ACL reconstruction protocols have evolved to more of a criterion-based progression rather than a tissue-healing time frame. Given the evolution of ACL surgical reconstruction techniques and rehabilitation protocols, the risk of post-operative complications can arise both early and late in the recovery process. This paper will discuss the role of preventative measures as it applies to the post-operative patient with ACL reconstruction.
Short-term complications following ACL reconstruction include infection and deficits to knee motion and strength, whereas long-term complications include secondary ACL injury to either the involved or contralateral knee and lack of ability to return to high-level sports following this procedure. Future research should continue to address the multifactorial causes of secondary ACL injury and limited ability of patients to return to high level activities.
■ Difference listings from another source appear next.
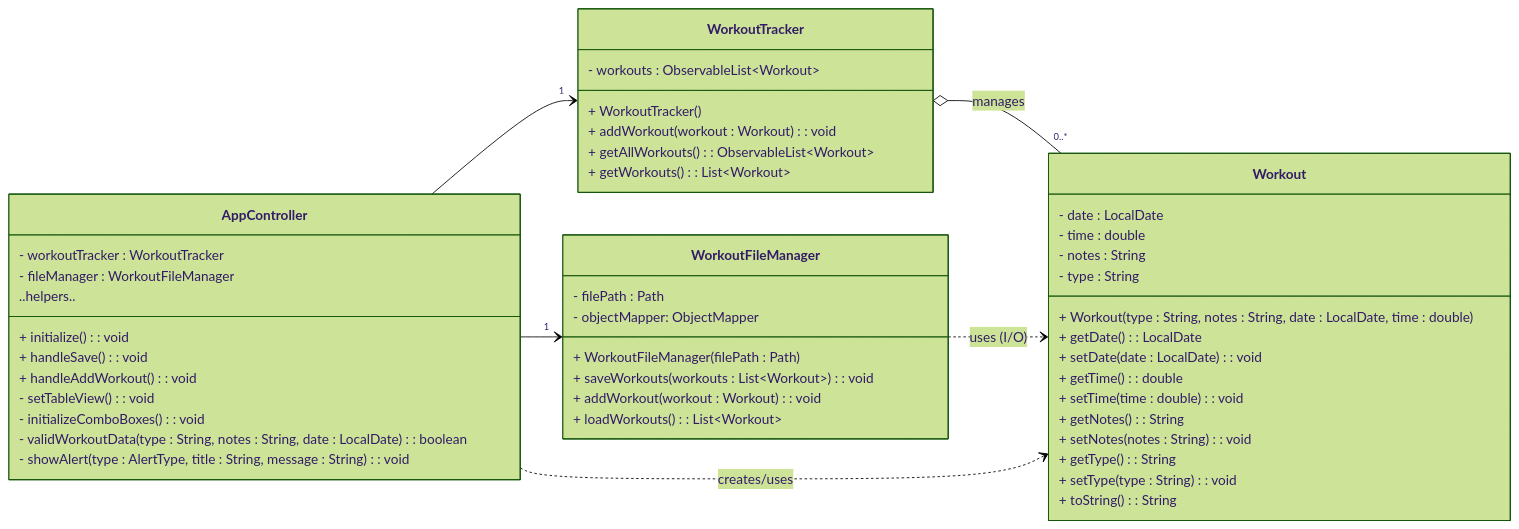
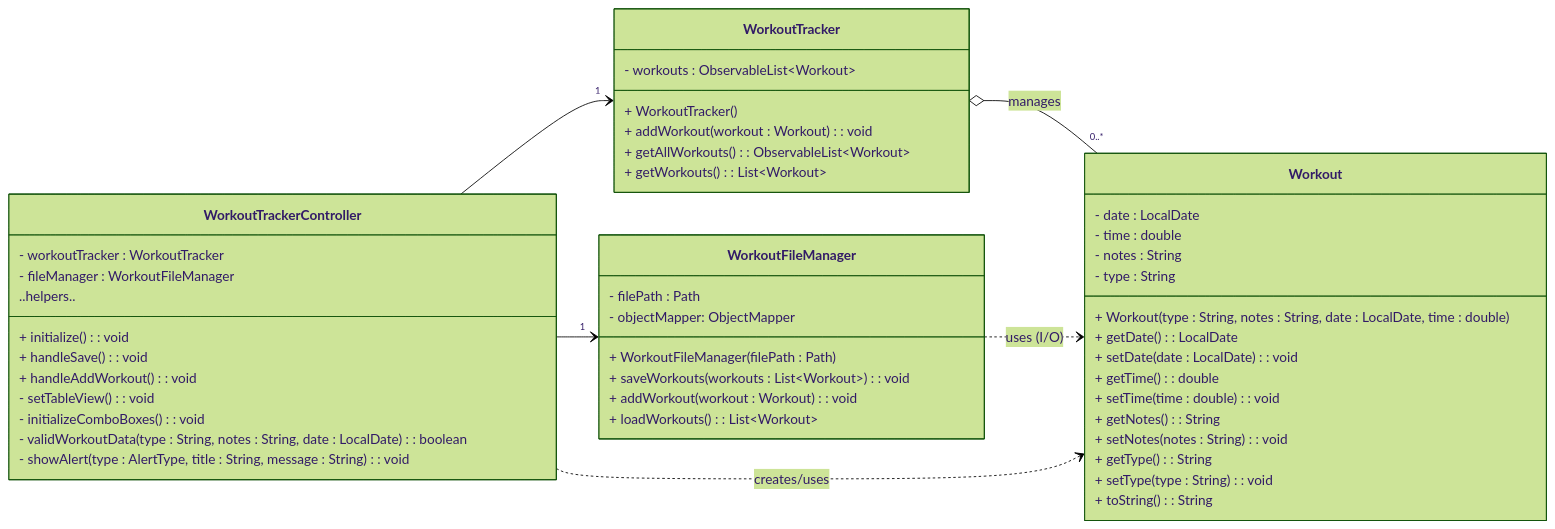
One commit to MadsNotland/ITP1901 changed the diagram in docs/release2/class-diagram.md. Above: the diagram before and after it, drawn with Mermaid (forest theme). The commit also changed 4 other files, not shown here.

````diff
--- a/docs/release2/class-diagram.md
+++ b/docs/release2/class-diagram.md
@@ -8,63 +8,63 @@
 ```mermaid
 classDiagram
 direction LR
 
 %% --------- Domain core ----------
 class Workout {
   - date : LocalDate
   - time : double
   - notes : String
   - type : String
   + Workout(type : String, notes : String, date : LocalDate, time : double)
   + getDate() : LocalDate
   + setDate(date : LocalDate) : void
   + getTime() : double
   + setTime(time : double) : void
   + getNotes() : String
   + setNotes(notes : String) : void
   + getType() : String
   + setType(type : String) : void
   + toString() : String
 }
 
 class WorkoutTracker {
   - workouts : ObservableList~Workout~
   + WorkoutTracker()
   + addWorkout(workout : Workout) : void
   + getAllWorkouts() : ObservableList~Workout~
   + getWorkouts() : List~Workout~
 }
 
 %% --------- Persistence ----------
 class WorkoutFileManager {
   - filePath : Path
   - objectMapper: ObjectMapper
   + WorkoutFileManager(filePath : Path)
   + saveWorkouts(workouts : List~Workout~) : void
   + addWorkout(workout : Workout) : void
   + loadWorkouts() : List~Workout~
 }
 
 %% --------- UI Controller (orchestrates) ----------
-class AppController {
+class WorkoutTrackerController {
   - workoutTracker : WorkoutTracker
   - fileManager : WorkoutFileManager
   + initialize() : void
   + handleSave() : void
   + handleAddWorkout() : void
   ..helpers..
   - setTableView() : void
   - initializeComboBoxes() : void
   - validWorkoutData(type : String, notes : String, date : LocalDate) : boolean
   - showAlert(type : AlertType, title : String, message : String) : void
 }
 
 %% --------- Relationships ----------
 WorkoutTracker o-- "0..*" Workout : manages
 WorkoutFileManager ..> Workout : uses (I/O)
 
-AppController --> "1" WorkoutTracker
-AppController --> "1" WorkoutFileManager
-AppController ..> Workout : creates/uses
+WorkoutTrackerController --> "1" WorkoutTracker
+WorkoutTrackerController --> "1" WorkoutFileManager
+WorkoutTrackerController ..> Workout : creates/uses
 
 ```
````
There are an estimated 200,000 anterior cruciate ligament (ACL) reconstructions annually in the USA [1–3], with recent trends showing an increase in the incidence of ACL tears and subsequent reconstructions through epidemiological data . Surgical reconstruction of the ACL is designed to restore the normal anatomy and biomechanics of the knee joint to allow individuals to return to their previous sport or work activity. Rehabilitation following this procedure should safely progress the athlete through a staged approach based upon established guidelines while minimizing complications. It is important to consider the goals of the patient throughout the rehabilitation to process in order to incorporate specific functional and sport-specific activities as appropriate. Frequent and consistent communication between the surgeon, rehabilitation team, and patient will provide for a safe and efficient recovery process.
Detailed post-operative ACL reconstruction rehabilitation protocols have previously been published elsewhere [5–8]. Specific details regarding exercises and timing is beyond the scope of this paper, and it is recommended to consult these references for additional content. Early ACL reconstruction protocols were primarily based on the time frames of biological tissue healing  but have evolved to follow a criterion-based program [8, 6•,7•]. The benefit of criterion-based guidelines is that they maximize the speed of a patient’s progress through the use of subjective and objective measures of impairment and level of function, while insuring that healing tissues are protected by establishing minimum time frames based upon current knowledge of the pace of biological repair [6•]. Staged benchmarks are required to be met before advancing to the subsequent stage of rehabilitation. Within each stage, goals are to be met which range from minimal criteria of range of motion (ROM) and strength presentation to functional assessment through measures such as hop testing comparing the involved to the uninvolved limb. The utilization of patient self-report outcome measures should be included in an on-going manner throughout rehabilitation to document a patient’s self-perception of progress, confidence and readiness for advancing activity.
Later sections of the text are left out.